DATA TO PROCESS:

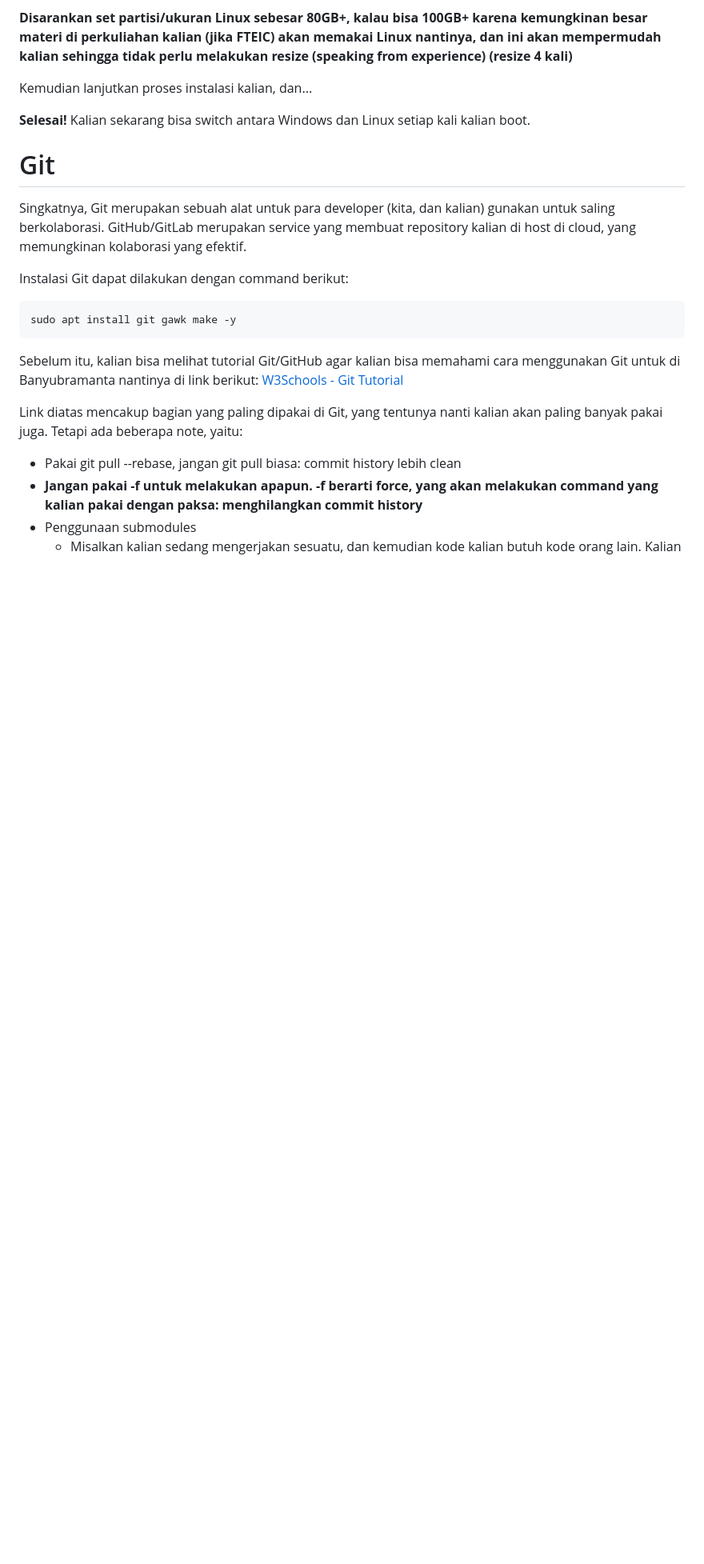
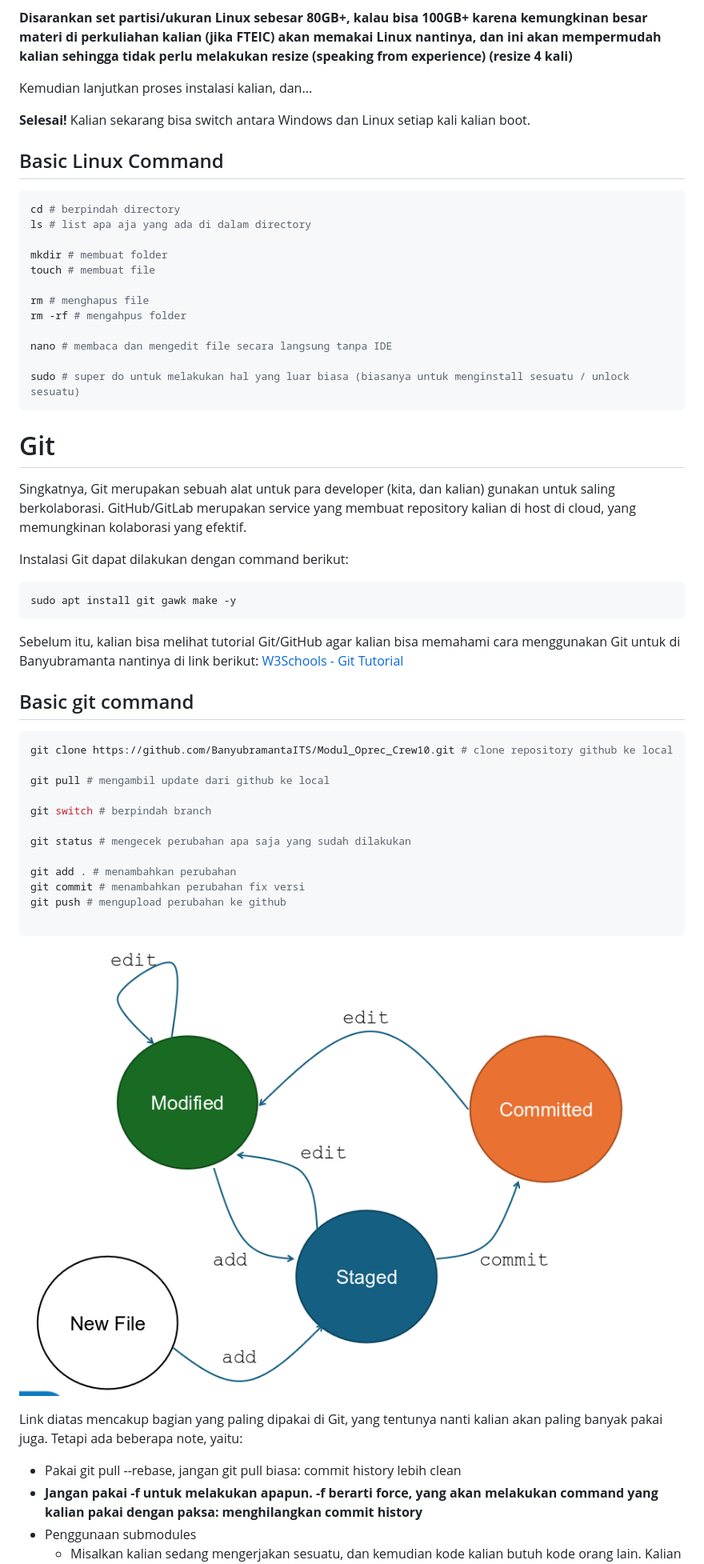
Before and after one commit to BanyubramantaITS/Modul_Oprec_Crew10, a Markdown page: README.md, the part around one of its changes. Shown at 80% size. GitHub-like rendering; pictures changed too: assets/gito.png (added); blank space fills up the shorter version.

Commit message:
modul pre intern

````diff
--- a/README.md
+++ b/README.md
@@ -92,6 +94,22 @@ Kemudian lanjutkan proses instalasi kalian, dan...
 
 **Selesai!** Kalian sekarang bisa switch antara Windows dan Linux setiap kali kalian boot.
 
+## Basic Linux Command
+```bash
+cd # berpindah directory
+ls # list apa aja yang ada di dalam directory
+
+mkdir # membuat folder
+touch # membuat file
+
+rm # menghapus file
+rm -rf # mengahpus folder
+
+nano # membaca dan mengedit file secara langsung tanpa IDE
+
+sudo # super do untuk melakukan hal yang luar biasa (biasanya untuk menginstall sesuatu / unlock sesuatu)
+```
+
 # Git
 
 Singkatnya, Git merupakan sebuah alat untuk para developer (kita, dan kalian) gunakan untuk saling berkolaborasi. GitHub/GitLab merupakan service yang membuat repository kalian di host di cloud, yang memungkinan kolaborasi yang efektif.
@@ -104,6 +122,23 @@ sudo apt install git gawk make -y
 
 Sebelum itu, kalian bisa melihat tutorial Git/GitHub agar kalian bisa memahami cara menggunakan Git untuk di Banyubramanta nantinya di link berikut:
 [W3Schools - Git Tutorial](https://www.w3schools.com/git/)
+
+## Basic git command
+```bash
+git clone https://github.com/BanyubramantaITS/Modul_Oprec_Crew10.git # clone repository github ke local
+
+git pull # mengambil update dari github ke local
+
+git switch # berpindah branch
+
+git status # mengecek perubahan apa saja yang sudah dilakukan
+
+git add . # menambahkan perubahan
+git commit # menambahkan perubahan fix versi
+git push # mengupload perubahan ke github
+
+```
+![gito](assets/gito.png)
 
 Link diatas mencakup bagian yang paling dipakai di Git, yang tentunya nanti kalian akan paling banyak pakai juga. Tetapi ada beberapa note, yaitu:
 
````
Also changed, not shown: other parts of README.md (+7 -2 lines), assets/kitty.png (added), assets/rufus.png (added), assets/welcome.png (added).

---

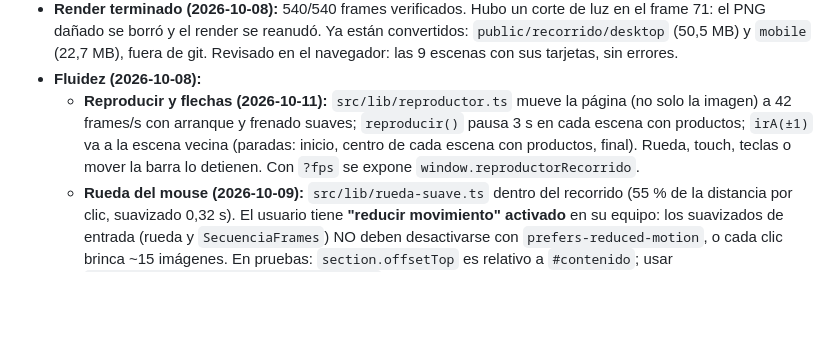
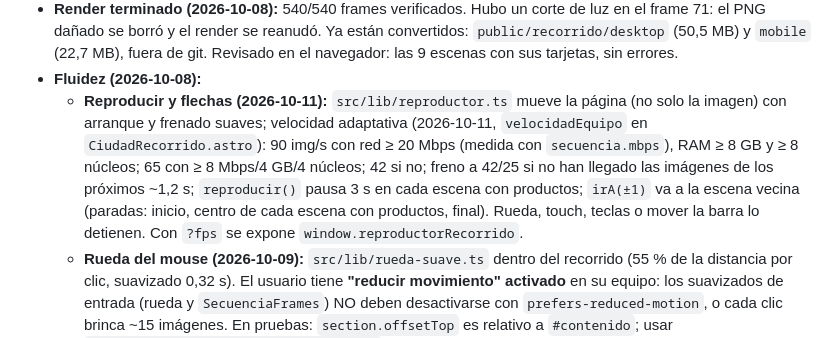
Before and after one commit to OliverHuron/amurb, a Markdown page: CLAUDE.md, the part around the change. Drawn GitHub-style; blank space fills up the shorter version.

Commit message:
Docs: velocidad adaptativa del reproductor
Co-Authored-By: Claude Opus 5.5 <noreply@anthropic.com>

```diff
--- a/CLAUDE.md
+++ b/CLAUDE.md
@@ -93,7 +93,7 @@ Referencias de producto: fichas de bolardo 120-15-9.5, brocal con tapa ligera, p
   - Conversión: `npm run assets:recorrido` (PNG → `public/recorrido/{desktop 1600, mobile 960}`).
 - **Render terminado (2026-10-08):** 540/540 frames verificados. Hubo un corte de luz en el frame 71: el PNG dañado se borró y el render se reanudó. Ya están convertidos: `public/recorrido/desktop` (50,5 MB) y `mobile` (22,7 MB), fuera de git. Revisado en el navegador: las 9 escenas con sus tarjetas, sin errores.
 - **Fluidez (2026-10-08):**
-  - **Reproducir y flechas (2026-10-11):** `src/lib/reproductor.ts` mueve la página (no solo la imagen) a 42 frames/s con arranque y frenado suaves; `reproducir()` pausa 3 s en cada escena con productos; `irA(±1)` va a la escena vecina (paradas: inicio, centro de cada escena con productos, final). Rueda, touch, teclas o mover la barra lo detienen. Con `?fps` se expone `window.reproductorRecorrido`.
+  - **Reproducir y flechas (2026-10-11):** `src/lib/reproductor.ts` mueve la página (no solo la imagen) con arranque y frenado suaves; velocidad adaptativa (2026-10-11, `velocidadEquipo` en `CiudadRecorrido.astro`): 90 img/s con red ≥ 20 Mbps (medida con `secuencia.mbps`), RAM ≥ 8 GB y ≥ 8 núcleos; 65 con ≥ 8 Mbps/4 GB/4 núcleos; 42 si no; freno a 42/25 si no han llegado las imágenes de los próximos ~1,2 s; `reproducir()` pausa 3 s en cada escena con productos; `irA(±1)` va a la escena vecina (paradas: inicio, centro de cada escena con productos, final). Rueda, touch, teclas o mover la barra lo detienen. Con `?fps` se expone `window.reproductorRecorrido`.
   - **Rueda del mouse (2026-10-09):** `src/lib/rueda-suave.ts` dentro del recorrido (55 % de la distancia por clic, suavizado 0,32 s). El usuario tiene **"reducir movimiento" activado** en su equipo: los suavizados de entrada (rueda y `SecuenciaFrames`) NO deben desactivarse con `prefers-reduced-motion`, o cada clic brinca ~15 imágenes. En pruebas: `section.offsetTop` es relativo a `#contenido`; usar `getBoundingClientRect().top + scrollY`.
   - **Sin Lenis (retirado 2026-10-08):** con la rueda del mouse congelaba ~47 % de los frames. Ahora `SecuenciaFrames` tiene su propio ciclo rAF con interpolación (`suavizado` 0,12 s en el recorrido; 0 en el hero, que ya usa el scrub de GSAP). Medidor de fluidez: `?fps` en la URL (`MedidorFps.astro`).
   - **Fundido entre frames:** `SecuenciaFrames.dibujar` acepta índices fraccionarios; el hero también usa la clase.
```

--

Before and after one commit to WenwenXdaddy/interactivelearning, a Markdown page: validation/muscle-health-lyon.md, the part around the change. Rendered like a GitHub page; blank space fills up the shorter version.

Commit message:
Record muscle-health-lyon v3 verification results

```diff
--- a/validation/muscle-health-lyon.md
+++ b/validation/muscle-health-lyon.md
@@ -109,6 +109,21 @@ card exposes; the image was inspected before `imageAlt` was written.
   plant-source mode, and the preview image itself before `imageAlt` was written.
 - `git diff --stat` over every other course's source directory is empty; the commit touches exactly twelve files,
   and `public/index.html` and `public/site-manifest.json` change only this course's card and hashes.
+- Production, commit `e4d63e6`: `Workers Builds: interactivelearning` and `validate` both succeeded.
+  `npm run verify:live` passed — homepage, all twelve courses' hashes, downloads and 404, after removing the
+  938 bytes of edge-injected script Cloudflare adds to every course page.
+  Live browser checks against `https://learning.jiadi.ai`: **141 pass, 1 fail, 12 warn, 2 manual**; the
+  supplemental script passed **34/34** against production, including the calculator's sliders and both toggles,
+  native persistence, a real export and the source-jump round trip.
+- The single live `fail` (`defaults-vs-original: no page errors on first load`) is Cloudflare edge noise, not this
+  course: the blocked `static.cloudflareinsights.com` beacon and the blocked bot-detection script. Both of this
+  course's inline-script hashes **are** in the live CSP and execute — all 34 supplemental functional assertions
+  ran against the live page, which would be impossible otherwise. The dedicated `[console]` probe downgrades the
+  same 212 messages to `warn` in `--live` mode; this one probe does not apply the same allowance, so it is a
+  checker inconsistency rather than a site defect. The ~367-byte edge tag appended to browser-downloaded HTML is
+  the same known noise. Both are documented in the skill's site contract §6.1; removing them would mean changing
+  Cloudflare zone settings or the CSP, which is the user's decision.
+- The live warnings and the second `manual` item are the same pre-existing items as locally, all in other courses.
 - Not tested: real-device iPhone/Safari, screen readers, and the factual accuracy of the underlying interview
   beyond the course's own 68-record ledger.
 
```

EXERCISE AIM:
Go through the records above, find each line with the string "perubahan", and copy it.

SOLVED PROBLEM:
+git status # mengecek perubahan apa saja yang sudah dilakukan
+git add . # menambahkan perubahan
+git commit # menambahkan perubahan fix versi
+git push # mengupload perubahan ke github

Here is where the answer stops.